Try it — Provide again, from the entries below, every line from the one containing "1. Click **Stores** in the main menu." through the one containing "-Your modifications have been saved.", exactly as written, and no other line.

Dataset excerpts —
>>>
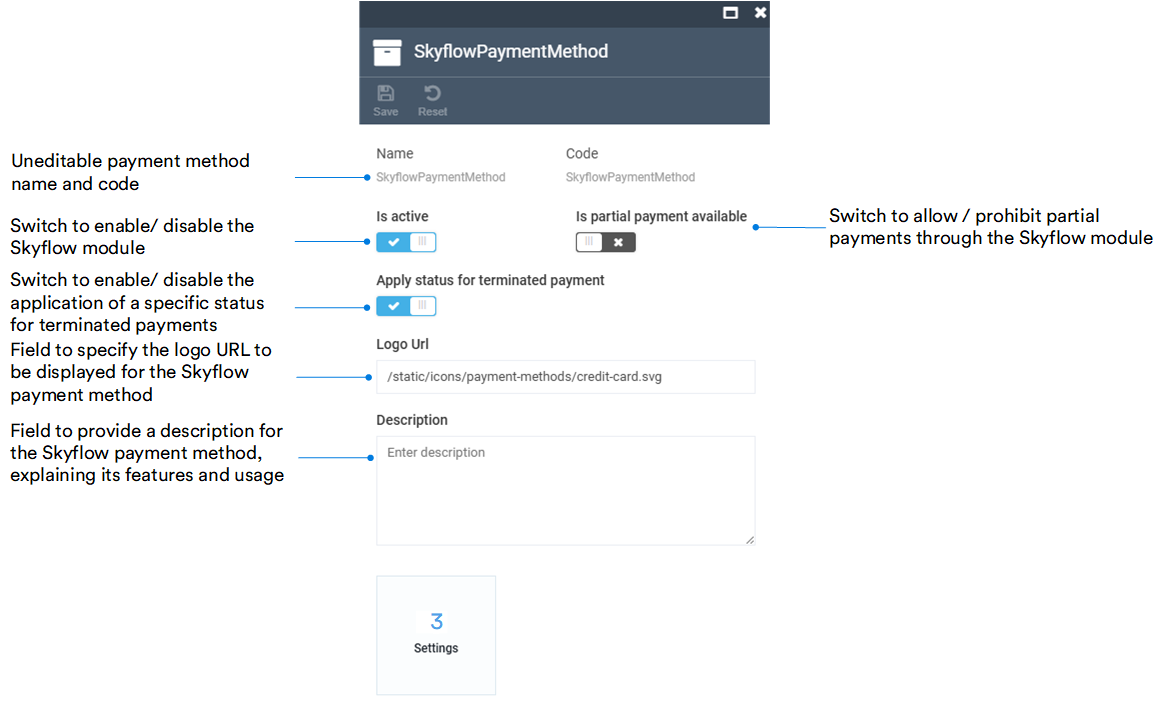
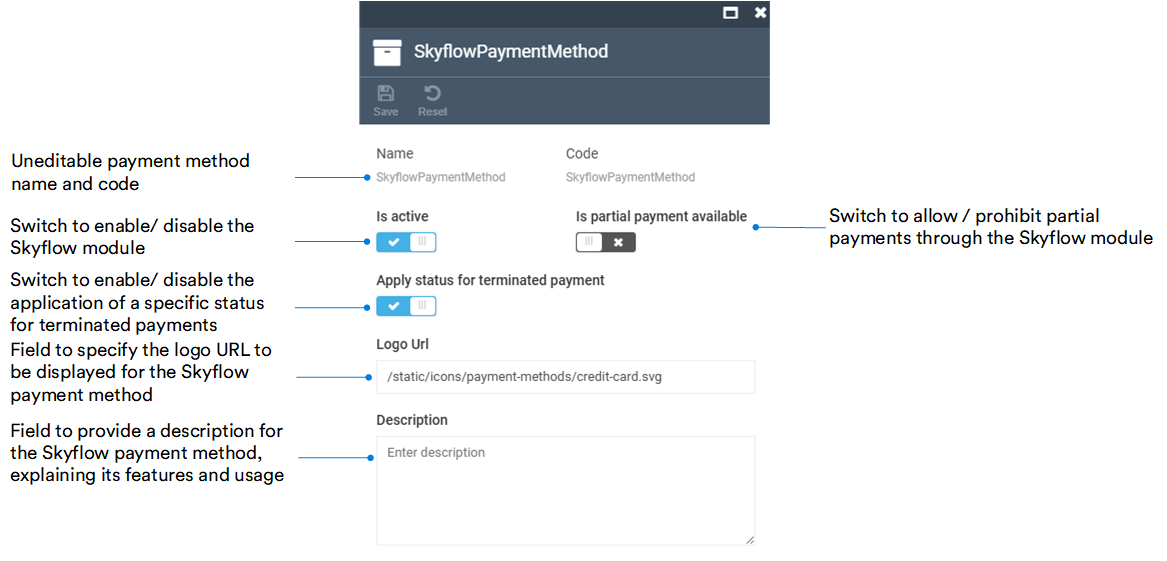
Skyflow module settings updates

diff --git a/platform/user-guide/docs/skyflow/manage-skyflow-module.md b/platform/user-guide/docs/skyflow/manage-skyflow-module.md
@@ -1,13 +1,6 @@
 # Manage Skyflow module
 
-Managing Skyflow module includes:
-
-* [Editing payment method.](manage-skyflow-module.md#edit-payment-method)
-* [Configuring module settings.](manage-skyflow-module.md#configure-settings)
-
-## Edit payment method 
-
-To edit Skyflow payment method:
+To manage the Skyflow payment method:
 
 1. Click **Stores** in the main menu. 
 1. In the next blade, select a store.
@@ -28,16 +21,3 @@ To edit Skyflow payment method:
 
 Your modifications have been saved.
 
-## Configure settings
-
-To configure the Skyflow module settings:
-
-1. Complete steps 1-4 from the instruction above.
-1. In the **Edit payment methods** blade, click on the **Settings** widget.
-1. In the next blade, configure the following settings:
-
-    ![Settings](media/settings.png)
-
-1. Click **OK** to save the changes.
-
-Your modifications have been saved.

diff --git a/platform/developer-guide/docs/Fundamentals/Payments/skyflow.md b/platform/developer-guide/docs/Fundamentals/Payments/skyflow.md
@@ -118,14 +118,10 @@ To setup Virto Commerce back office:
 
 1. In the **Payment methods** blade, select **SkyFlow**.
 1. In the **Edit payment method** blade, activate the Skyflow payment method.
-1. In the same blade, click on the **Settings** widget.
-1. In the next blade, fill in the following properties:
-    * `VaultId` and `VaultUrl`: Retrieve from the settings in Skyflow.
-    * `TableName`: Specify the name of the table for storing Credit Card data.
-
-1. Click **OK** to save the changes.
 
     ![Back office 2](media/configure-backoffice-2.png)
+
+1. Click **Save** in the toolbar to save the changes.
 
 The SkyFlow payment method has been activated for the Store.
 

diff --git a/platform/user-guide/docs/sitemaps/configuring-sitemaps.md b/platform/user-guide/docs/sitemaps/configuring-sitemaps.md
@@ -2,9 +2,10 @@
 
 Managing sitemaps includes:
 
-* [Adding new sitemaps to stores](configuring-sitemaps.md#add-new-sitemap-to-store)
-* [Adding sitemaps items](configuring-sitemaps.md#add-sitemap-items)
-* [Downloading sitemaps](configuring-sitemaps.md#download-sitemaps)
+* [Adding new sitemaps to stores](#add-new-sitemap-to-store)
+* [Adding sitemaps items](#add-sitemap-items)
+* [Downloading sitemaps](#download-sitemaps)
+* [Exporting sitemaps to the store assets](#export-sitemaps-to-store-assets)
 
 To manage the store sitemaps:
<<<
Result of the task —
 1. Click **Stores** in the main menu. 
 1. In the next blade, select a store.
@@ -28,16 +21,3 @@ To edit Skyflow payment method:
 
 Your modifications have been saved.
 
-## Configure settings
-
-To configure the Skyflow module settings:
-
-1. Complete steps 1-4 from the instruction above.
-1. In the **Edit payment methods** blade, click on the **Settings** widget.
-1. In the next blade, configure the following settings:
-
-    ![Settings](media/settings.png)
-
-1. Click **OK** to save the changes.
-
-Your modifications have been saved.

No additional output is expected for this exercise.